[Structured diff data]
☆ ☆ ☆ ☆
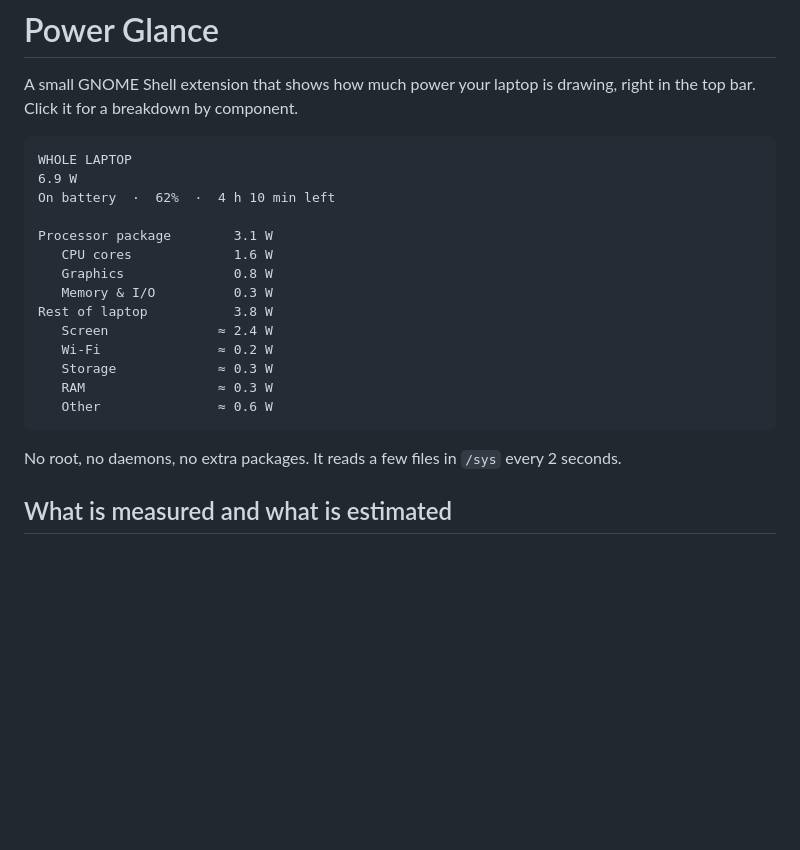
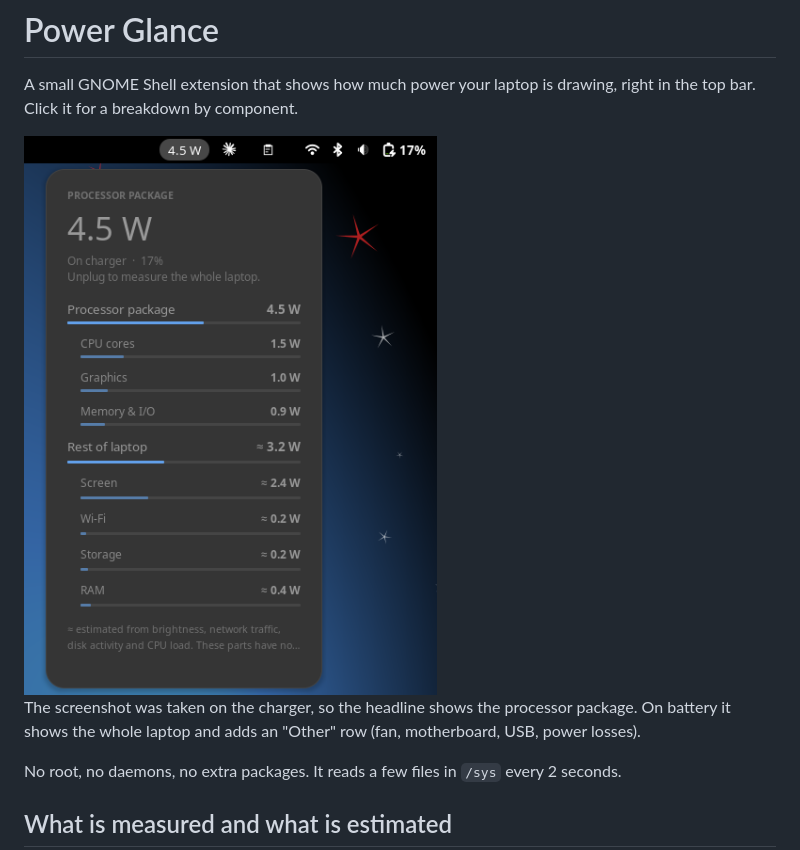
Before and after one commit to aadheel/power-glance, a Markdown page: README.md, the part around the change. GitHub-like rendering; pictures changed too: docs/screenshot.png (added); blank space fills up the shorter version.

Commit message:
Add screenshot; stop long menu labels being cut off
St labels ellipsize by default, which overrides line wrapping, so the
footnote was truncated. Turn ellipsizing off for the wrapped labels.

Co-Authored-By: Claude Opus 5.5 <noreply@anthropic.com>

````diff
--- a/README.md
+++ b/README.md
@@ -2,22 +2,9 @@
 
 A small GNOME Shell extension that shows how much power your laptop is drawing, right in the top bar. Click it for a breakdown by component.
 
-```
-WHOLE LAPTOP
-6.9 W
-On battery  ·  62%  ·  4 h 10 min left
+<img src="docs/screenshot.png" alt="Power Glance menu open under the top bar, showing 4.5 W for the processor package split into CPU cores, graphics and memory, and estimated figures for screen, Wi-Fi, storage and RAM" width="439">
 
-Processor package        3.1 W
-   CPU cores             1.6 W
-   Graphics              0.8 W
-   Memory & I/O          0.3 W
-Rest of laptop           3.8 W
-   Screen              ≈ 2.4 W
-   Wi-Fi               ≈ 0.2 W
-   Storage             ≈ 0.3 W
-   RAM                 ≈ 0.3 W
-   Other               ≈ 0.6 W
-```
+The screenshot was taken on the charger, so the headline shows the processor package. On battery it shows the whole laptop and adds an "Other" row (fan, motherboard, USB, power losses).
 
 No root, no daemons, no extra packages. It reads a few files in `/sys` every 2 seconds.
 
````
Also changed, not shown: 1 other file.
☆ ☆ ☆ ☆
▶ _GOAL OF THE EXERCISE_: Your answer should consist of each line of the data above in which the word "changed" occurs.

▶ _TASK ANSWER_:
Before and after one commit to aadheel/power-glance, a Markdown page: README.md, the part around the change. GitHub-like rendering; pictures changed too: docs/screenshot.png (added); blank space fills up the shorter version.
Also changed, not shown: 1 other file.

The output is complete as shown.